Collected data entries
#####

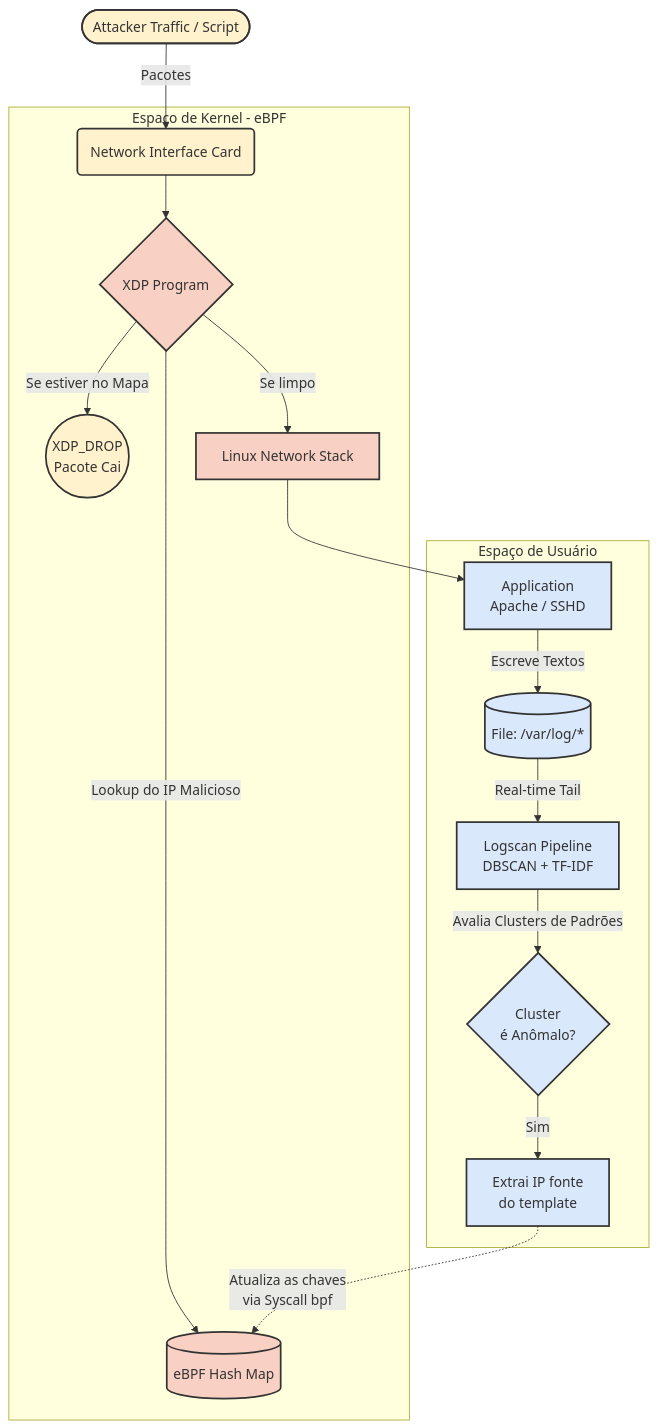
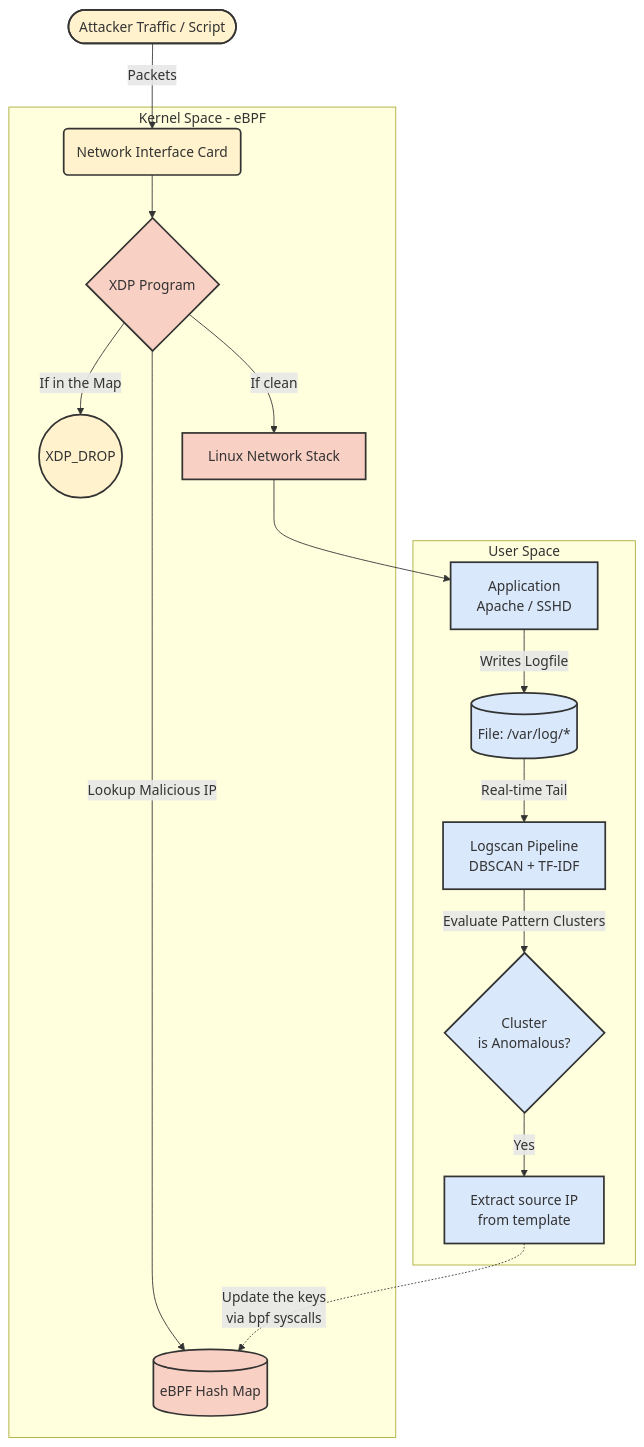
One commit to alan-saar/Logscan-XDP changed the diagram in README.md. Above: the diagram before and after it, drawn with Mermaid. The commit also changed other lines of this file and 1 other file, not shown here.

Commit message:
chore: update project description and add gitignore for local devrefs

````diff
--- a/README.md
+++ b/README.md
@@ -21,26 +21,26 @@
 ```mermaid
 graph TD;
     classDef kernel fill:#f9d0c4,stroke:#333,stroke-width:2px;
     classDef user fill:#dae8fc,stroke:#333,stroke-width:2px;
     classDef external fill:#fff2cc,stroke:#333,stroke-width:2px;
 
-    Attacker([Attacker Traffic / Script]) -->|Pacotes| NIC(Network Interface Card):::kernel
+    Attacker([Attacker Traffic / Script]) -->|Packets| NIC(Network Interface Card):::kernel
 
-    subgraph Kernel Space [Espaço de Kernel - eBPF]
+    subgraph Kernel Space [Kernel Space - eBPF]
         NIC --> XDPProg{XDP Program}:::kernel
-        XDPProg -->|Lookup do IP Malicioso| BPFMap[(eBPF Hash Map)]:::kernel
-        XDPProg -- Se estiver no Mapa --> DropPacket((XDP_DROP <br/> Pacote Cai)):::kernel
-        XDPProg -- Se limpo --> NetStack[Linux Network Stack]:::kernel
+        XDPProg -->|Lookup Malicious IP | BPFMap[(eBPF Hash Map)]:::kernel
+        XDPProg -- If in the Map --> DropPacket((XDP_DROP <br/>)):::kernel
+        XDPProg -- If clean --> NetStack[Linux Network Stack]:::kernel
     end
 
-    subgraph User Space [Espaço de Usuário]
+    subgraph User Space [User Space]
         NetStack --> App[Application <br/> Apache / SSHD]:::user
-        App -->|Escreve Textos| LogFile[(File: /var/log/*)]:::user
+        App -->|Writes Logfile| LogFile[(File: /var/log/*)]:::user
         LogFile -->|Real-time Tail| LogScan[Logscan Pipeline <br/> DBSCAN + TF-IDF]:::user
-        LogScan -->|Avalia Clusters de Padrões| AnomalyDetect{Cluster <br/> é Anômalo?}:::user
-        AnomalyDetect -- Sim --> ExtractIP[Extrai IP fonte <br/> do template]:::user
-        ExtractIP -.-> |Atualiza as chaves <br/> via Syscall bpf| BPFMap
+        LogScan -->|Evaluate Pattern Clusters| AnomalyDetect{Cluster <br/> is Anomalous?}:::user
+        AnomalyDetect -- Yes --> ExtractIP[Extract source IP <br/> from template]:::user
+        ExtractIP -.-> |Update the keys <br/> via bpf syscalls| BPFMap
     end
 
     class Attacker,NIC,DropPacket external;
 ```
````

#####

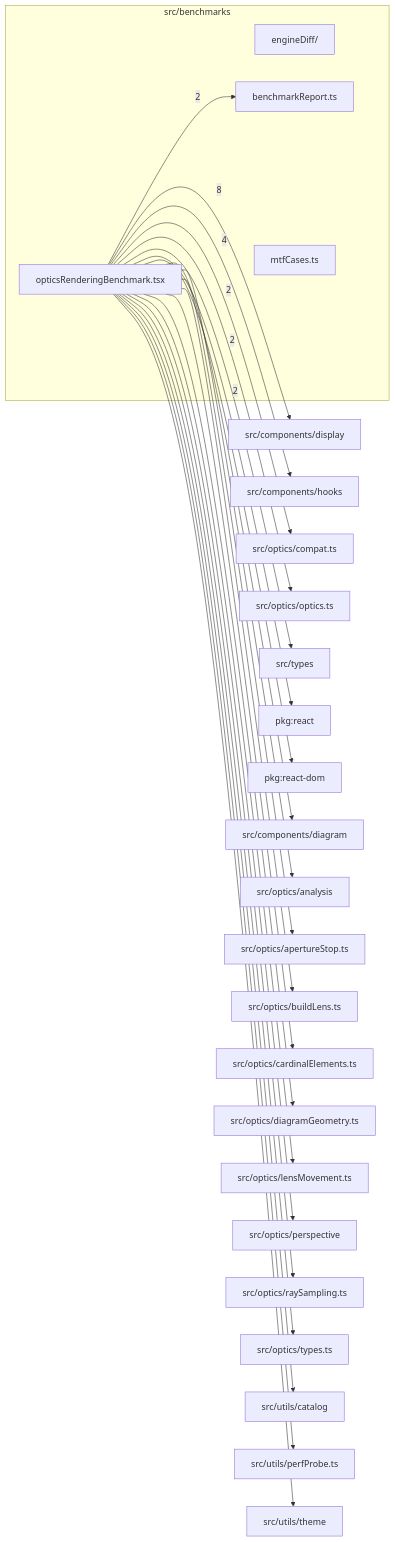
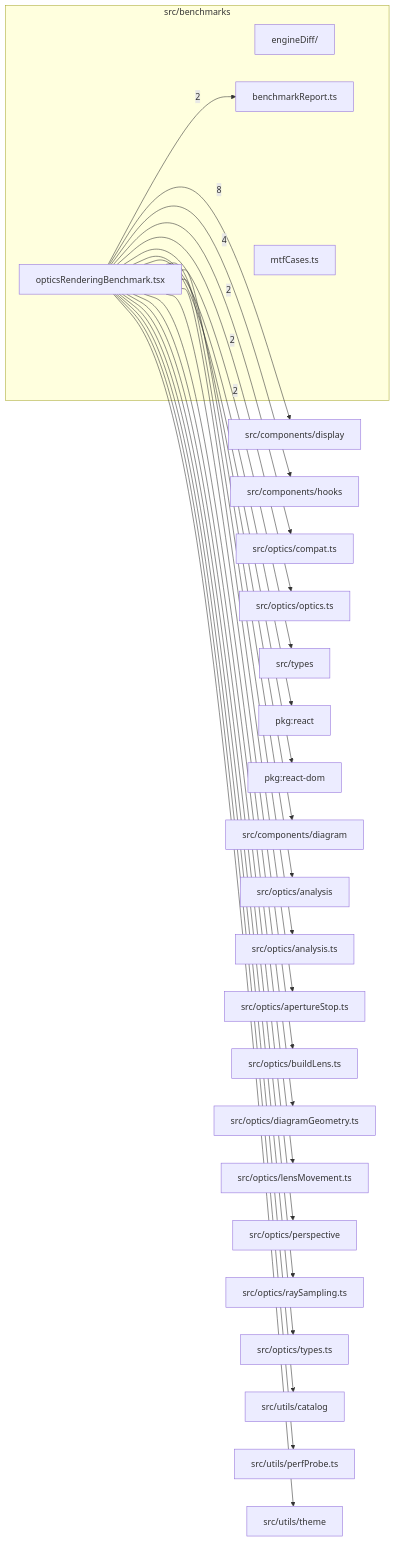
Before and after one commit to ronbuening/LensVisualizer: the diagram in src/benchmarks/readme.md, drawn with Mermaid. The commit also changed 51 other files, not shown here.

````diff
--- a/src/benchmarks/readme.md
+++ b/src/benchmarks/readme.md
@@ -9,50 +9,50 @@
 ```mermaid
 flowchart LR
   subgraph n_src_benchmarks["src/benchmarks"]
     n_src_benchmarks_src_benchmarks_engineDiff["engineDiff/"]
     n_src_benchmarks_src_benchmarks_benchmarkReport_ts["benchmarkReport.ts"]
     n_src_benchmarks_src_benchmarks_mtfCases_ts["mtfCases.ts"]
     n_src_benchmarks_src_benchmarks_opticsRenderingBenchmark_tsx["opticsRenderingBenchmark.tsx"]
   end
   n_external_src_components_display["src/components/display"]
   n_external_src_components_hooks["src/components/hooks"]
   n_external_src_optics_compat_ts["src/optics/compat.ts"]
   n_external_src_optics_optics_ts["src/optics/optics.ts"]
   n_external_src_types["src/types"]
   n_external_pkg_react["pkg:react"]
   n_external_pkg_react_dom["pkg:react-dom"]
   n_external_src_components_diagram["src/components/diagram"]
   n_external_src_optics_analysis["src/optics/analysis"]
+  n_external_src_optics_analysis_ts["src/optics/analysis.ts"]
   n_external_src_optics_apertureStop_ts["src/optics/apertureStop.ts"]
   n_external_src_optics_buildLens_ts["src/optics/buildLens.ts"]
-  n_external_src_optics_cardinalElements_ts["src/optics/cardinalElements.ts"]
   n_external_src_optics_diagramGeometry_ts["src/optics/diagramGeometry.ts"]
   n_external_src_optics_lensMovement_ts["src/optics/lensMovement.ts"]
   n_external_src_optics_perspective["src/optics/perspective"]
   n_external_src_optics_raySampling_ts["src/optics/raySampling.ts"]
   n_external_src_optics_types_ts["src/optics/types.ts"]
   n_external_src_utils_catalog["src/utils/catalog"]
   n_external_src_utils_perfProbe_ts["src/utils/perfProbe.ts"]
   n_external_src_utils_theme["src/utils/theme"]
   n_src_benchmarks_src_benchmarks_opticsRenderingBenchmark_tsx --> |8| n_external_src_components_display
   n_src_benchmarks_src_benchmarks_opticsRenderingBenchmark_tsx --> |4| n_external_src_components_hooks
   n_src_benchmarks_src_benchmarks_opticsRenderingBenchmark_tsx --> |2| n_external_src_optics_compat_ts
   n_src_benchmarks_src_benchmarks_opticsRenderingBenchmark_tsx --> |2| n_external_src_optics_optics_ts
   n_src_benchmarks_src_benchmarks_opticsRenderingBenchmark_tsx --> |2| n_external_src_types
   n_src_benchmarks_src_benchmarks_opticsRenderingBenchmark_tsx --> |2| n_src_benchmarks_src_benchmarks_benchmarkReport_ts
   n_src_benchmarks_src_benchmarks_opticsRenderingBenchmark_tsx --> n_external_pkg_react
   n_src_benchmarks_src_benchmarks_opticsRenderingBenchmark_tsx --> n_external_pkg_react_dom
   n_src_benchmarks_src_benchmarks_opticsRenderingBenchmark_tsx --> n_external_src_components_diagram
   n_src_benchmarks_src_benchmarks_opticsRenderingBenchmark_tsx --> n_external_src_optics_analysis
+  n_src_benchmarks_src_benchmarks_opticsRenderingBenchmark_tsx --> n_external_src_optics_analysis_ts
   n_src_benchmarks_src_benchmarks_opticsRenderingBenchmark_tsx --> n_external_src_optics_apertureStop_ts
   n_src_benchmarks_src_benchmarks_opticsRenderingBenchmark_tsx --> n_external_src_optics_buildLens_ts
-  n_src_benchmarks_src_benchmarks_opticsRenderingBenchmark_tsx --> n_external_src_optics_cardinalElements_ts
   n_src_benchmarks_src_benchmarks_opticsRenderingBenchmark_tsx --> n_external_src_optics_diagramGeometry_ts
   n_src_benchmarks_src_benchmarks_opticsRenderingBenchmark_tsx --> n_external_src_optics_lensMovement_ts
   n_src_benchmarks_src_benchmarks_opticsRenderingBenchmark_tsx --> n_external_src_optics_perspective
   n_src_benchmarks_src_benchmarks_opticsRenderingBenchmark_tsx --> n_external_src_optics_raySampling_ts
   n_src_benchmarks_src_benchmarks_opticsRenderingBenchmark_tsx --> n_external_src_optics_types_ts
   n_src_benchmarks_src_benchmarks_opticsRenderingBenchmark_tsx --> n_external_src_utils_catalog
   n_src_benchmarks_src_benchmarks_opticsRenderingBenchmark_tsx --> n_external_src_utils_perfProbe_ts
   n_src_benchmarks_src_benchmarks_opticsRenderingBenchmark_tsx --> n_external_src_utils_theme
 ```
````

#####

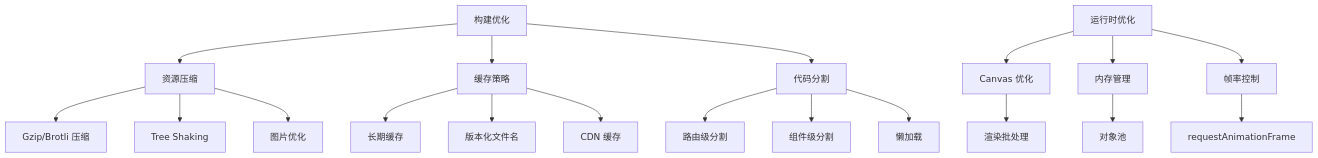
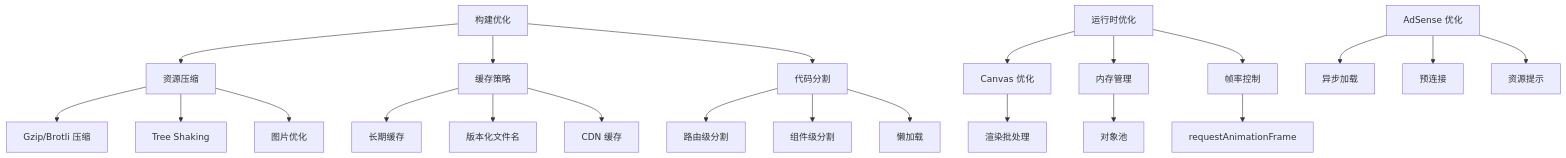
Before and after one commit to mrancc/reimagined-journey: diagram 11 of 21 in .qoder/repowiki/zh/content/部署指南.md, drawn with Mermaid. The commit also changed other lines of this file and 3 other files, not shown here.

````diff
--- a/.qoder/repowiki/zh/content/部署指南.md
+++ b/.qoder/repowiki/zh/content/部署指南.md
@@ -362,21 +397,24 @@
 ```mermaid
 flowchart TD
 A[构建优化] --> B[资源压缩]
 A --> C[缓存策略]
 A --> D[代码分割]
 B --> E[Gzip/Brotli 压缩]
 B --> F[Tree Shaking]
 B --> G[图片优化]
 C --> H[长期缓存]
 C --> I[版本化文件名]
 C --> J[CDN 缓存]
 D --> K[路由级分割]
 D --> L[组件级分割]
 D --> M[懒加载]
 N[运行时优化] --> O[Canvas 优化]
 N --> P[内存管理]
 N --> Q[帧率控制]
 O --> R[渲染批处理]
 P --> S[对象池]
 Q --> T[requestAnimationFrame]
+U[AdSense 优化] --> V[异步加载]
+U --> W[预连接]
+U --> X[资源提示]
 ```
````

#####

Locate the lines above that hold the word "XDPProg". Show every one of them.

         NIC --> XDPProg{XDP Program}:::kernel
-        XDPProg -->|Lookup do IP Malicioso| BPFMap[(eBPF Hash Map)]:::kernel
-        XDPProg -- Se estiver no Mapa --> DropPacket((XDP_DROP <br/> Pacote Cai)):::kernel
-        XDPProg -- Se limpo --> NetStack[Linux Network Stack]:::kernel
+        XDPProg -->|Lookup Malicious IP | BPFMap[(eBPF Hash Map)]:::kernel
+        XDPProg -- If in the Map --> DropPacket((XDP_DROP <br/>)):::kernel
+        XDPProg -- If clean --> NetStack[Linux Network Stack]:::kernel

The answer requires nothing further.